Tessie when she first arrived ...
... and photographed recently at the shelter
Didi Arias took Tessie into the specialist foster care she needed, although she admitted at the time that it was an act of faith: "Maybe we are fighting a losing battle, but we try when we can and where there is a possibility of light at the end of the tunnel. I may be in for a huge emotional wallop at the end of the care, but anything is worth trying when she's not in any immediate suffering and I think there may be hope."
Didi's fears, while realistic, proved unfounded. Tessie responded wonderfully well to the oldest remedy in the book - a little old-fashioned TLC. She got on well with the other dogs at the house, particularly a Toy Chihuahua called Laptop. To keep her immobile she lived in a small crate which she couldn't climb out of. An Intelligent as well as affectionate little girl, she quickly learned to signal her toilet needs by barking - and sometimes just when she wanted a change of scene! - but quietened down immediately on being told to stop.

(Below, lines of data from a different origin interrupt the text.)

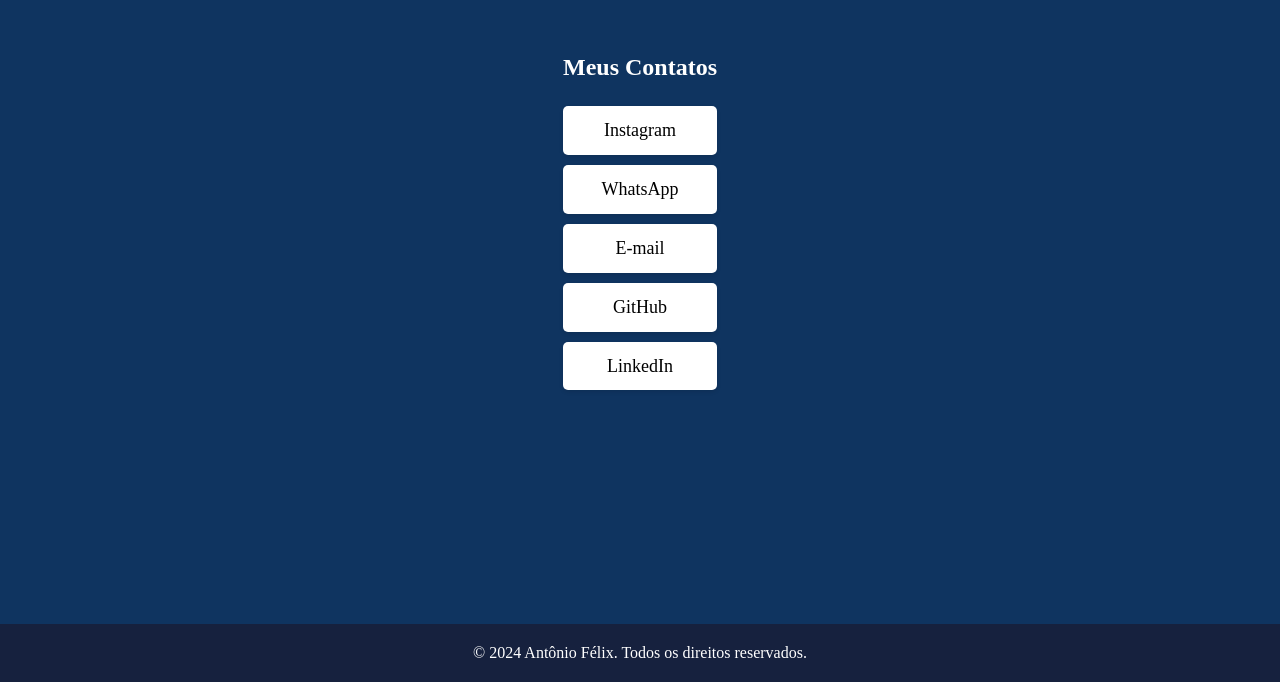
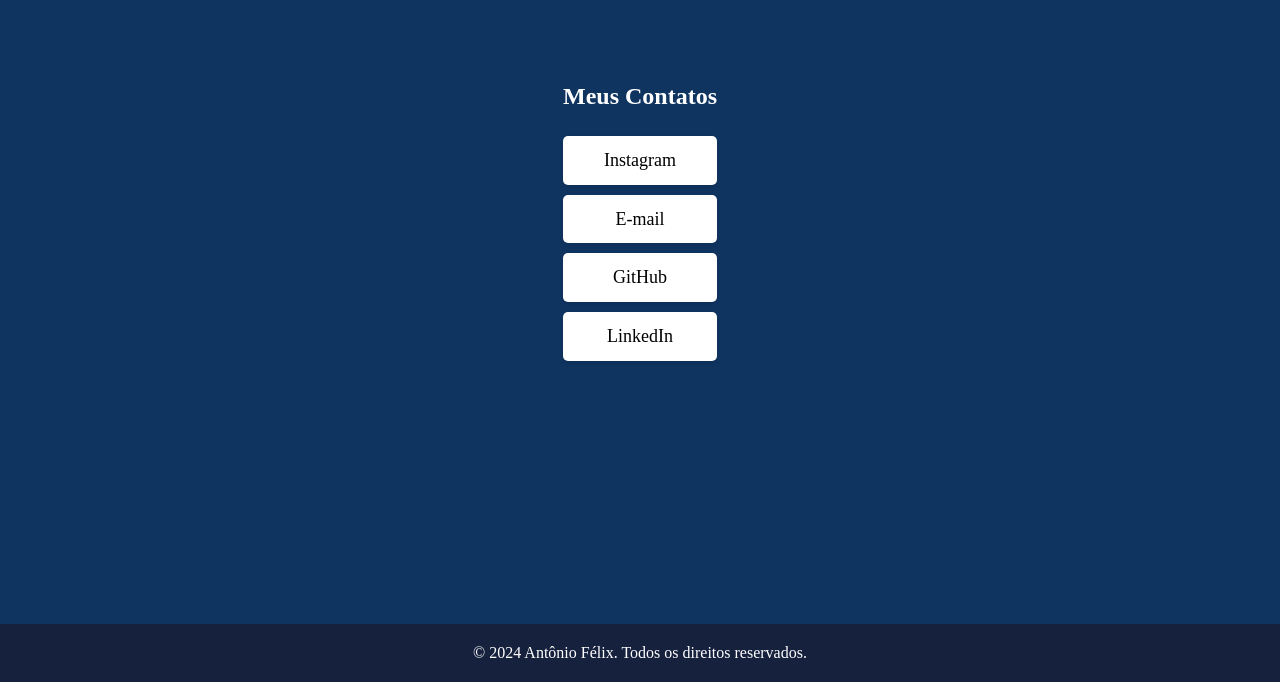
Before and after one commit to Antonio-Felix/Antonio-Felix.github.io, a plain HTML site: page index.html in a window 1280 px wide. Shown: the part 2672-3354 px from the top of the page. Drawn offline with Linux system fonts and the light colour scheme.

Commit message:
Update index.html

```diff
--- a/index.html
+++ b/index.html
@@ -95,7 +95,6 @@
             <h2>Meus Contatos</h2>
             <ul class="lista-redes">
                 <li><a href="https://www.instagram.com/a.felix980/">Instagram</a></li>
-                <li><a href="83981405155">WhatsApp</a></li>
                 <li><a href="antonio980felixmedeiros@gmail.com">E-mail</a></li>
                 <li><a href="https://github.com/Antonio-Felix">GitHub</a></li>
                 <li><a href="https://www.linkedin.com/in/antônio-félix980/">LinkedIn</a></li>
```
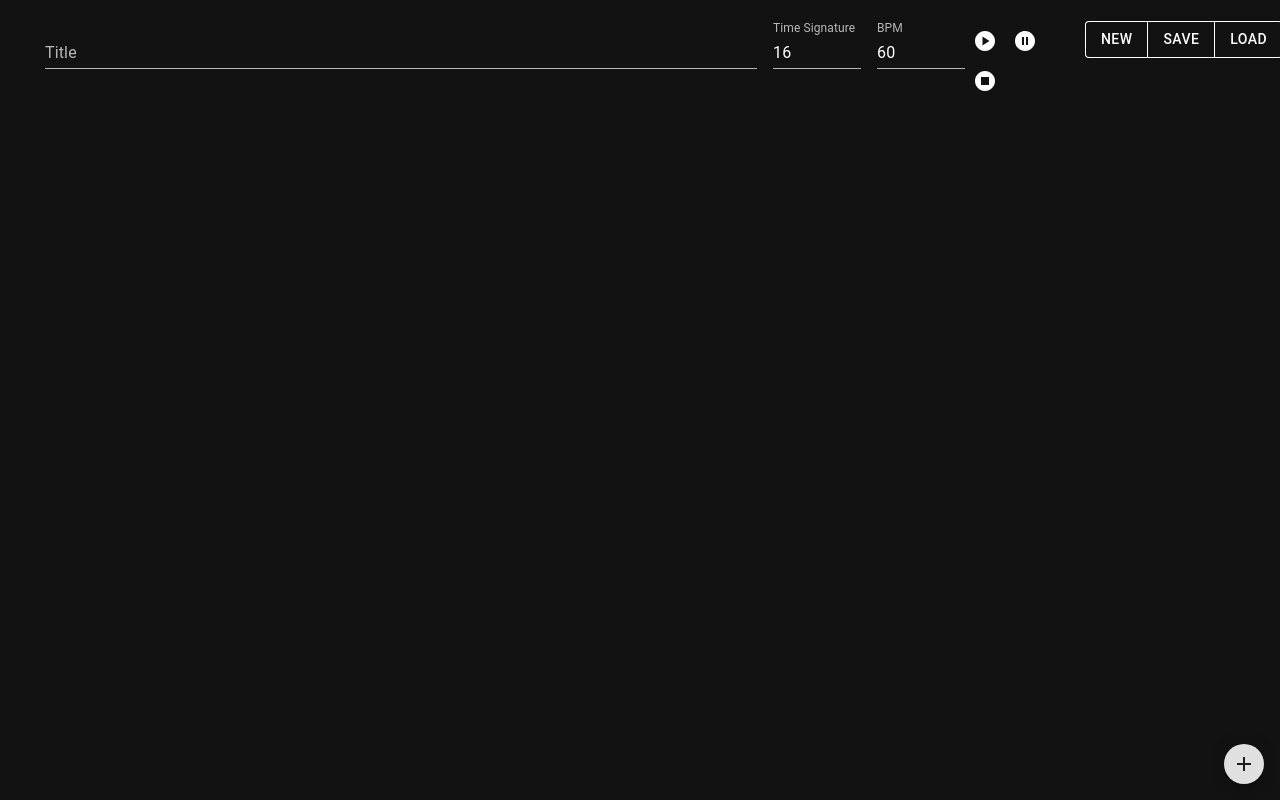
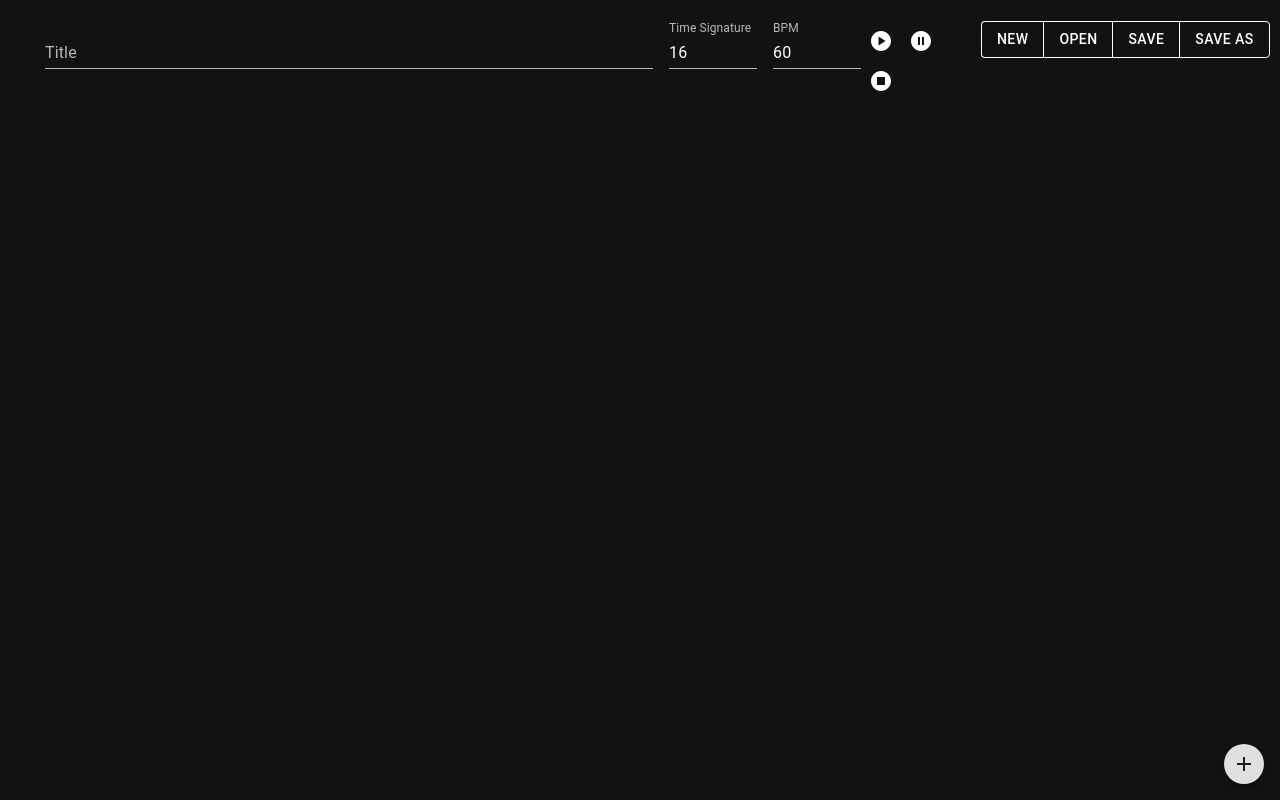
Before and after one commit to RichardModin/songs-for-tabla, a React (Vite) app: page / in a window 1280 px wide. Built offline with nearby package versions, Linux system fonts and the light colour scheme.

Commit message:
more improved footer functionality

```diff
--- a/src/App.jsx
+++ b/src/App.jsx
@@ -21,6 +21,7 @@ function App() {
   const [title, setTitle] = useState(songs.title || '');
   const [isPlaying, setIsPlaying] = useState(false);
   const beat = useRef(new BeatInterval(bpm));
+  const [isOpen, setIsOpen] = useState(false);
 
   const darkTheme = createTheme({
     palette: {
@@ -31,7 +32,7 @@ function App() {
   return (
     <ThemeProvider theme={darkTheme}>
       <CssBaseline />
-      <Container className="App" maxWidth="100%" style={{ overFlowY: 'auto' }}>
+      <Container className="App" maxWidth="100%">
         <TopMenu
           isPlaying={isPlaying}
           songs={songs}
@@ -56,6 +57,15 @@ function App() {
           saveCallback={() => {
             const newSongs = { ...songs };
             newSongs[uuid] = {
+              syllables, timeSignature, title, bpm,
+            };
+            localStorage.setItem('tabla-songs', JSON.stringify(newSongs));
+            setSongs(newSongs);
+          }}
+          saveAsCallback={() => {
+            const newSongs = { ...songs };
+            const newUuid = uuidv4();
+            newSongs[newUuid] = {
               syllables, timeSignature, title, bpm,
             };
             localStorage.setItem('tabla-songs', JSON.stringify(newSongs));
@@ -114,6 +124,7 @@ function App() {
                     setEditingIndex(-1);
                   } else {
                     setEditingIndex(index);
+                    setIsOpen(true);
                   }
                 }}
               />
@@ -125,6 +136,8 @@ function App() {
           syllables={syllables}
           setSyllables={setSyllables}
           setEditingIndex={setEditingIndex}
+          isOpen={isOpen}
+          toggleOpenCallback={() => setIsOpen(!isOpen)}
         />
       </Container>
     </ThemeProvider>
--- a/src/components/Footer.jsx
+++ b/src/components/Footer.jsx
@@ -10,19 +10,15 @@ import AppVersion from "./AppVersion.jsx";
 
 function Footer(props) {
   const {
-    editingIndex, syllables, setSyllables, setEditingIndex,
+    editingIndex, syllables, setSyllables, setEditingIndex, toggleOpenCallback, isOpen,
   } = props;
-
-  const [isOpen, setIsOpen] = useState(false);
-
-  const toggleOpen = () => setIsOpen(!isOpen);
 
   return (
     <>
       {/* Floating Button */}
       <Fab
         aria-label="open bols"
-        onClick={toggleOpen}
+        onClick={toggleOpenCallback}
         size="small"
         sx={{
           position: 'fixed',
@@ -45,13 +41,11 @@ function Footer(props) {
           bgcolor: 'background.paper',
           borderTop: '1px solid white',
           p: 2,
-          maxHeight: '75vh',
-          overflowY: 'auto',
           zIndex: 999,
         }}>
           <Box sx={{ display: 'flex', justifyContent: 'space-between', alignItems: 'center', mb: 2 }}>
             <AppVersion />
-            <IconButton onClick={toggleOpen} size="small">
+            <IconButton onClick={toggleOpenCallback} size="small">
               <Close />
             </IconButton>
           </Box>
@@ -103,6 +97,8 @@ Footer.propTypes = {
   syllables: PropTypes.arrayOf(PropTypes.string).isRequired,
   setSyllables: PropTypes.func.isRequired,
   setEditingIndex: PropTypes.func.isRequired,
+  toggleOpenCallback: PropTypes.func.isRequired,
+  isOpen: PropTypes.bool.isRequired,
 };
 
 export default Footer;
--- a/src/components/TopMenu.jsx
+++ b/src/components/TopMenu.jsx
@@ -18,6 +18,7 @@ function TopMenu(props) {
     setTitle,
     newCallback,
     saveCallback,
+    saveAsCallback,
     onDeleteCallback,
     handleLoadCallback,
     playCallBack,
@@ -29,13 +30,10 @@ function TopMenu(props) {
   const style = isPlaying ? { color: theme.palette.success.main } : {};
 
   const fileButtons = (
-    <Grid item xs={12} sm={2}>
+    <Grid item xs={12} sm={3}>
       <ButtonGroup>
         <Button onClick={newCallback} color="inherit">
           New
-        </Button>
-        <Button onClick={saveCallback} color="inherit">
-          Save
         </Button>
         <Button
           onClick={() => {
@@ -43,7 +41,13 @@ function TopMenu(props) {
           }}
           color="inherit"
         >
-          Load
+          Open
+        </Button>
+        <Button onClick={saveCallback} color="inherit">
+          Save
+        </Button>
+        <Button onClick={saveAsCallback} color="inherit">
+          Save As
         </Button>
       </ButtonGroup>
     </Grid>
@@ -92,7 +96,7 @@ function TopMenu(props) {
   );
 
   const titleField = (
-    <Grid item xs={12} sm={12} md={12} lg={7}>
+    <Grid item xs={12} sm={12} md={12} lg={6}>
       <TextField
         id="title"
         label="Title"
```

As her recovery progressed she began to take her boredom out by chewing the bedding, but this was quickly solved by giving her chews and interactive toys to play with.
After six weeks Ellen pronounced Tessie fit enough to move to the next stage - the gradual strengthening of the wasted muscles by a programme of carefully-controlled exercise. She cannot walk far, and cannot step over ledges or go up and down stairs. but she has begun regular walking in a harness to give her full support rather than a collar lead. PAWS had done everything in its power to help Tessie, so she was cleared for a closely-monitored 'special needs' adoption. All that was needed now was the right owner and the right home.
Enter Bonita Peatson who lives in Alicante. Bonita saw Tessie's story on the PAWS website and thought that she was up to the task of owning a special needs dog. So she immediately contacted PAWS and drove all the way down to meet the adoption councillors and Tessie herself.
After a thorough and fruitful discussion Bonita was considered the perfect candidate to adopt this special dog. The paperwork was completed, and Tessie left the shelter for the final time. She not only went to a new home - she arrived with a new name ... Pixie. She also gained a new companion in Gus - although Gus didn't seem too thrilled at first. He had previously been Bonita's only dog, and didn't fancy no longer being the sole centre of attention!
As Tessie she had charmed the socks of everyone at PAWS with her unruffled and amiable nature. It was no different with her Pixie hat on. She clearly thought Gus was wonderful so she set to work weaving her special magic over him, and in no time at all Gus decided she might not be so bad after all!
Gus (left) and Tessie/Pixie, now the best of friends.
"I can´t imagine life without her now," says Bonita. "She has settled in really well. Pixie loves her walks and gets very excited when the lead comes out. She enjoys going to the horse rescue sanctuary where I volunteer and where she gets to meet many new friends, both of the human and four-legged variety."
Tessie's remarkable recovery has not been achieved by expensive treatment in a medical facility - it has been through skilled care and unlimited kindness, and by Tessie's own amiable nature and a real determination to repond.The same is true of so many of the dogs PAWS deals with. As Lonneke, one of our volunteers visiting from abroad remarked: "It is almost unbelievable that animals so damaged by cruelty, neglect and abandonment can still be so confident, and give so much love back when you care for them."